ENTRY 043: Arindov Space
Among the stranger corners of the Mesh are sites where atypical sensory interfaces predominate. Vision, sound, and touch/contact have been utilized in some combination for communications for centuries, but in post-Fall days there are entire segments of the Mesh where the primary sensory interface is somewhat stranger and more exotic—where infomorphs communicate via scents and tastes, artificially remixed and released in bursts of intensity and duration, or augmented reality zones which feed information that can only be interpreted by transhumans with t-ray emitter/receivers, or at least a compatible app that either allows them to interpret the data or translates it to their existing sensory spectrum.
The most populous of these sensory interface zones is Arindov Space, a mixed virtual/augmented reality environment based on echolocation, located in a lightless open-planning Lunar cavern with a high population density, with nearly thirty thousand physical inhabitants in 3.0 cubic kilometers of space. All boundaries and perimeters in the cavern (aside from the outer walls) are defined by virtual constructs, so that the inhabitants and visitors navigate by way of artificial echolocation data. Experienced users navigate in a sea of real-time three-dimensional data, steering them around digitally marked zones as well as real obstacles; new users are generally less able to process the full extent of the echodata being fed to them, but most adapt—or use a cheat app that processes the echodata into a relative audio-visual feed to overlay on their regular vision.
As might be expected, violating this virtual zoning carries with it social penalties. The Arindov Space exists only because of the consensual acceptance and awareness of the virtual borders; without the virtual barriers ameliorating senses of privacy and personal space, the population would probably riot at living packed so closely together. Individuals who purposefully violate virtual barriers face significant social stigma (and corresponding rep loss), but for some—particularly visitors—the relative freedom that comes from ignoring the artificial spatial constraints outweighs the social cost.
Most atypical sensory interface portions of the Mesh are designed for public use, and free apps are often readily available to interpret, receive, or translate extraordinary sensory data for new users, or geared to the augmented senses of certain morphs. Some hypercorps maintain more exotic spaces with non-publicly available apps for security reasons, but these are relatively rare because of their limited utility. Attempting to navigate a Mesh or Augmented Reality setting without the appropriate senses or app is equivalent to going in blind—the character is aware of being in the space, but the sensory data manifests only as noise.

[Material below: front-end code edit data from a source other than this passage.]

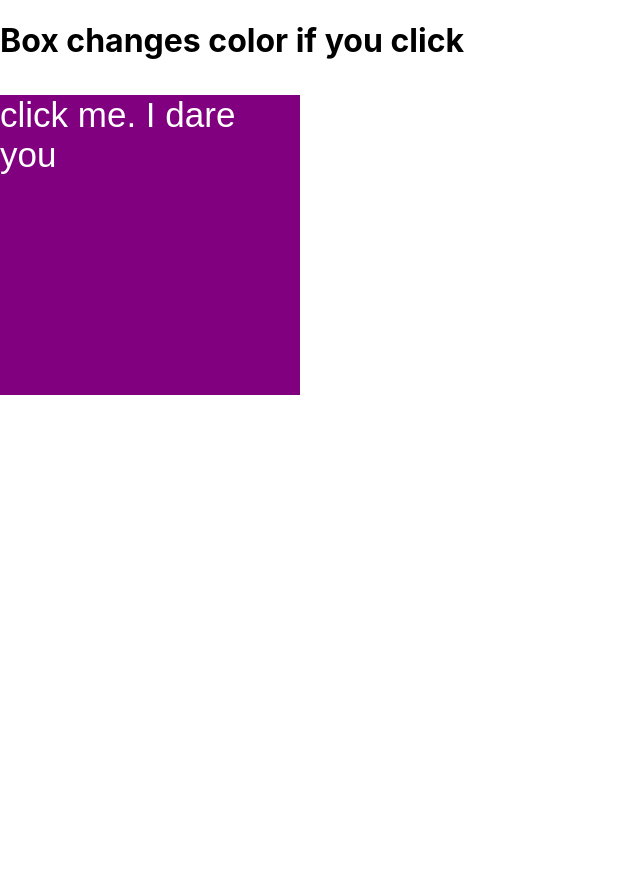
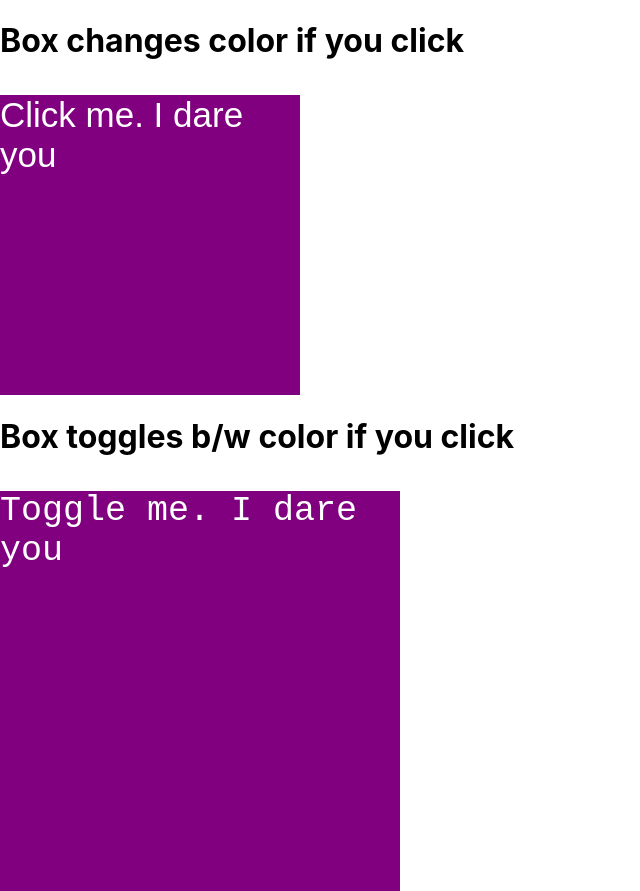
Before and after one commit to BladeKitana732/BoxColor-, a React (Create React App) app: page / in a window 1280 px wide. Shown: the whole page, without its empty margins (0-640 px from the left). Before the commit the page ends 800 px from the top, so only its background shows below. Built offline with nearby package versions, Linux system fonts and the light colour scheme.

Commit message:
adding toggle component to app.js

```diff
--- a/src/App.css
+++ b/src/App.css
@@ -6,3 +6,12 @@
     font-size: 35px;
     font-family: fantasy;
   }
+
+  .colorToggle {
+    width: 400px;
+    height: 400px;
+    transition: 0.4s;
+    color: white;
+    font-size: 35px;
+    font-family: monospace;
+  }
--- a/src/App.js
+++ b/src/App.js
@@ -1,5 +1,7 @@
 import React, { Component } from 'react';
 import './App.css';
+import Toggle from './components/Toggle'
+
 
 export default class App extends Component {
 
@@ -29,8 +31,10 @@ export default class App extends Component {
         style={{backgroundColor: this.state.color}}
         onClick={this.onChange}>
 
-        <p>click me. I dare you</p>
+        <p>Click me. I dare you</p>
         </div>
+
+        <Toggle />
       </div>
     )
    }
--- a/src/components/Toggle.js
+++ b/src/components/Toggle.js
@@ -1,11 +1,28 @@
 import React, { Component } from 'react'
 
 export default class Toggle extends Component {
+    constructor(props) {
+        super(props);
+
+        this.state = {
+          color: 'purple',
+          clickCounter: 0,
+        }
+      }
+
+
     render() {
         return (
-            <div>
+         <div className="Toggle">
+            <h1>Box toggles b/w color if you click</h1>
+            <div className='colorToggle'
+            style={{backgroundColor: this.state.color}}
+            >
 
+            <p>Toggle me. I dare you</p>
             </div>
+         </div>
+
         )
     }
 }
```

Mechanically, characters in such spaces receive a -30 penalty to Interfacing Tests if they do not have the appropriate senses or app.
Using Arindov Space
Excessive use of Arindov Space (and similar weird sensory places) is likely to cause frustration; it is recommended that this locale be used sparingly as a spice, to get players and gamemasters to think about their enhanced or augmented senses, and especially to allow characters who have invested in unusual sensory forms to feel “in their element.”